His mom and I didn’t miss a beat, merely curious why he waited for the second day. “Doing it on the first day would’ve been such a cliché!” was our son’s response.
So the next morning after a shower, and applying the subtle eye make-up that’s been a daily routine since he appeared in his first stage production last spring, our son donned a dress and packed up his book bag before classes. My son wore a dress.
The blue cotton sundress he chose would be fitting of any teenage girl. Heck, it might actually be something his mom would wear. And he looked pretty darn good in it. I like how it ties behind the neck, and I wondered how he got it on without asking for help.

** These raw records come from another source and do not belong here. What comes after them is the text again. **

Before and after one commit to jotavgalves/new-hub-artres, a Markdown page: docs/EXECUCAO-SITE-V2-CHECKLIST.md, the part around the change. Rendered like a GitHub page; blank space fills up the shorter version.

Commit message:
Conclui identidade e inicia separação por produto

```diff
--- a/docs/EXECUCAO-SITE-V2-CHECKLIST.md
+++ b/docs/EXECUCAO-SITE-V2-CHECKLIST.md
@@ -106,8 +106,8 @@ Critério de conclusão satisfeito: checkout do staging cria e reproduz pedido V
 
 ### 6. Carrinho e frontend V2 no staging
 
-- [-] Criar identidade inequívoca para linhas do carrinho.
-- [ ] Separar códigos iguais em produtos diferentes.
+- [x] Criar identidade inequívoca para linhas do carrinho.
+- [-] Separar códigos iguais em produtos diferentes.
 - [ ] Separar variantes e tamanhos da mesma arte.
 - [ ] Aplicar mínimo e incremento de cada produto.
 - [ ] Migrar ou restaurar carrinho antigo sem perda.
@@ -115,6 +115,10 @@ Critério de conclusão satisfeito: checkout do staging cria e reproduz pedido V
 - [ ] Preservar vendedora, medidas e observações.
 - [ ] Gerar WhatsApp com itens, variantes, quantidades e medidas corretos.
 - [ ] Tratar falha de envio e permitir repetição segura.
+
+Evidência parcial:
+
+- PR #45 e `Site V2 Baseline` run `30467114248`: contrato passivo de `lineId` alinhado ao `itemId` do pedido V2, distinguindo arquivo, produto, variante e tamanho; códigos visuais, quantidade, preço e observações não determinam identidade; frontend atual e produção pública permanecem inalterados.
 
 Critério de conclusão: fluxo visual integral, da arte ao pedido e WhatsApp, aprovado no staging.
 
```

The unfilled bulge at the breast is a bit distracting at first, but overall he looks like a fit young man making a bold fashion choice.
So mu son wore a dress. These are the types of choices he’s making, and as a parent I am strongly compelled to leave well enough alone and let my son navigate his own course. That this path leads through the halls of a big urban school is something he must’ve calculated. That he’ll be in the company of familiar friends, and under the eye of new teachers and administrators, may have figured into his calculations.
When I check my own feelings, I need only recall myself as a high schooler, seeking attention and acceptance. My persona was as a merry prankster (in the Ken Kesey tradition), a yippie letting my freak flag fly with bright clothing and bold public actions. Later, my academic career centered on gender identity development and it seems only fitting that my son is exploring similar territory, and taking it to new places.
“Nice dress” was how I greeted my son this morning.
“Thanks,” he replied.
“I’ll see you after cross country practice, at the back-to-school picnic,” I continued.
“Cool” he said.
And cool he is, with the whole idea of a not-yet-16-year-old boy going to school in a dress. I’m cool with it, too.